Before implementing an ERP, it is important to have an understanding of what you are doing and why. Equally important is knowing what you want to do moving forward, and why. Be careful that you are not simply taking a mess and making it an automated mess.
“Why?” is always an interesting question to ask. Often you will find that a process is in place that is of no real benefit. Perhaps once this process was vital, but time goes on and the world changes, so should the process. I have seen many instances of this, and here are some quick examples:
- A process to minimise the impact of sales tax, even though tax legislation changed years ago.
- A long and detailed report for a manager who only needed one figure on the last page.

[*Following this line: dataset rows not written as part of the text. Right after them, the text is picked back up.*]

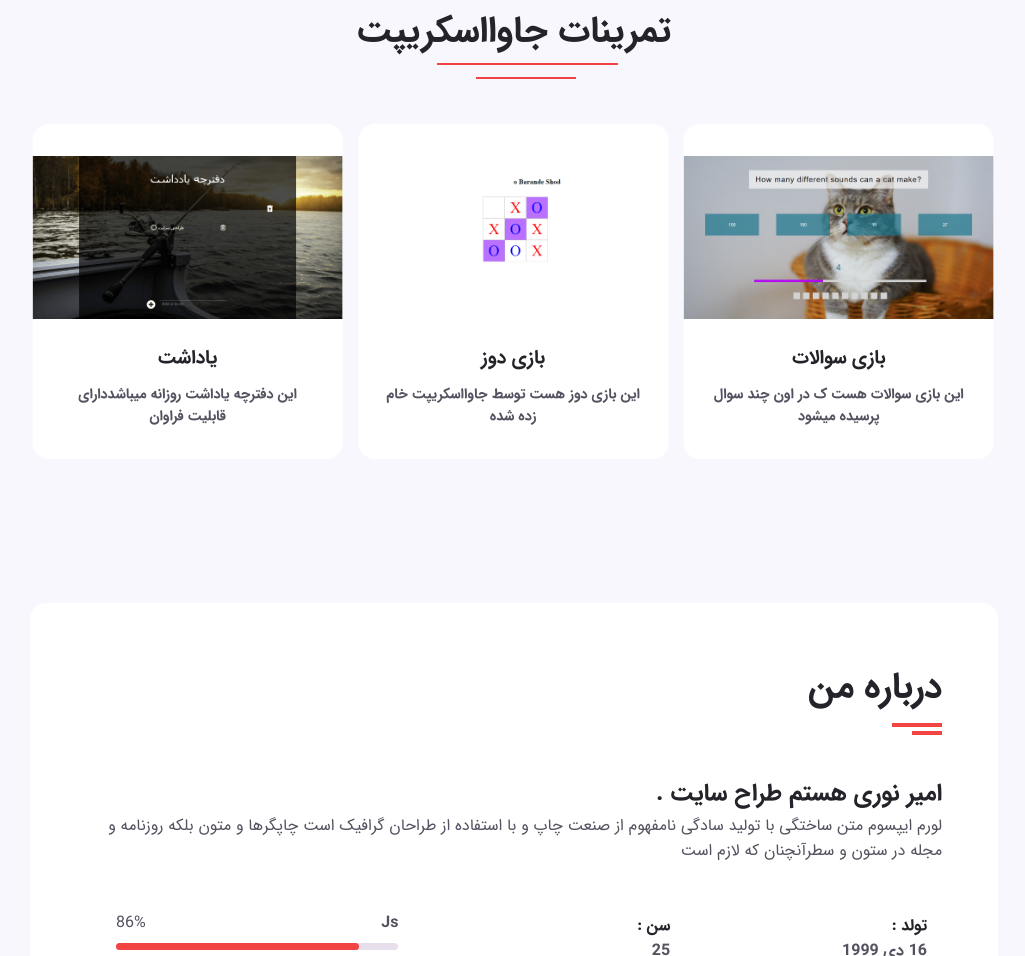
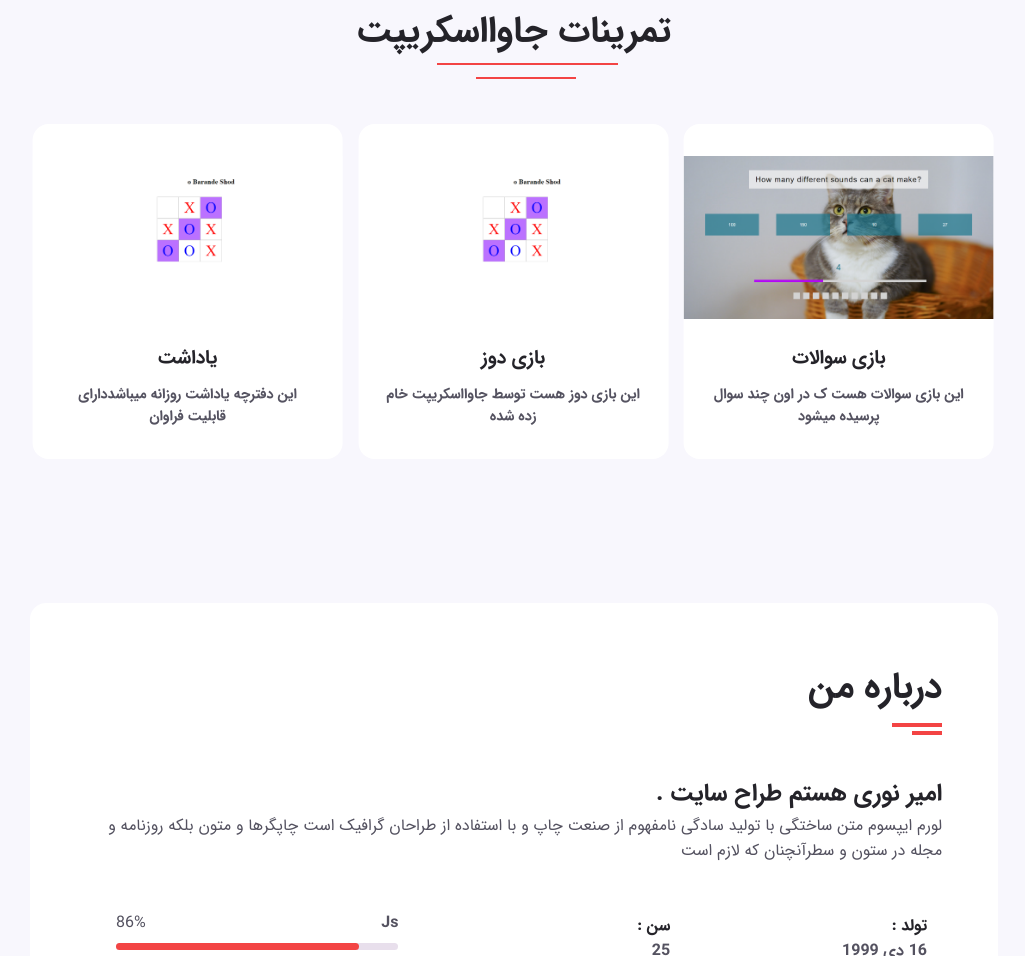
Before and after one commit to RuI3y-Front/resumesite, a plain HTML site: page index.html in a window 1280 px wide. Shown: the part 1170-2126 px from the top of the page, without its empty margins (126-1151 px from the left). Drawn offline with nearby package versions, Linux system fonts and the light colour scheme.

Commit message:
change todo

```diff
--- a/index.html
+++ b/index.html
@@ -192,7 +192,7 @@
             </div>
          <!-- Tutorial__2 -->
             <div class=" tutorial__course swiper-slide">
-                <img src="imgs/todofake.png" alt="" class="tutorial__img lazy-img" data-src="imgs/todo.png">
+                <img src="imgs/todofake.png" alt="" class="tutorial__img lazy-img" data-src="imgs/dozgame.png">
                 <h3 class="tutorial__tag">یاداشت</h3>
                 <p  class="tutorial__info">  این دفترچه یاداشت روزانه میباشددارای قابلیت فراوان </p>
                 <a class="button tutorial__button" href="details.html">
```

- A process to get around a deficiency in the legacy ERP, a deficiency that did not exist in the new ERP.
When reviewing business processes and IT systems, it is worthwhile to keep in mind the five simple principles of the system development lifecycle:
It is always tempting to jump right into design and construction, but without analysis you may be heading towards a lot of work without the right benefits.
Do you really know your business?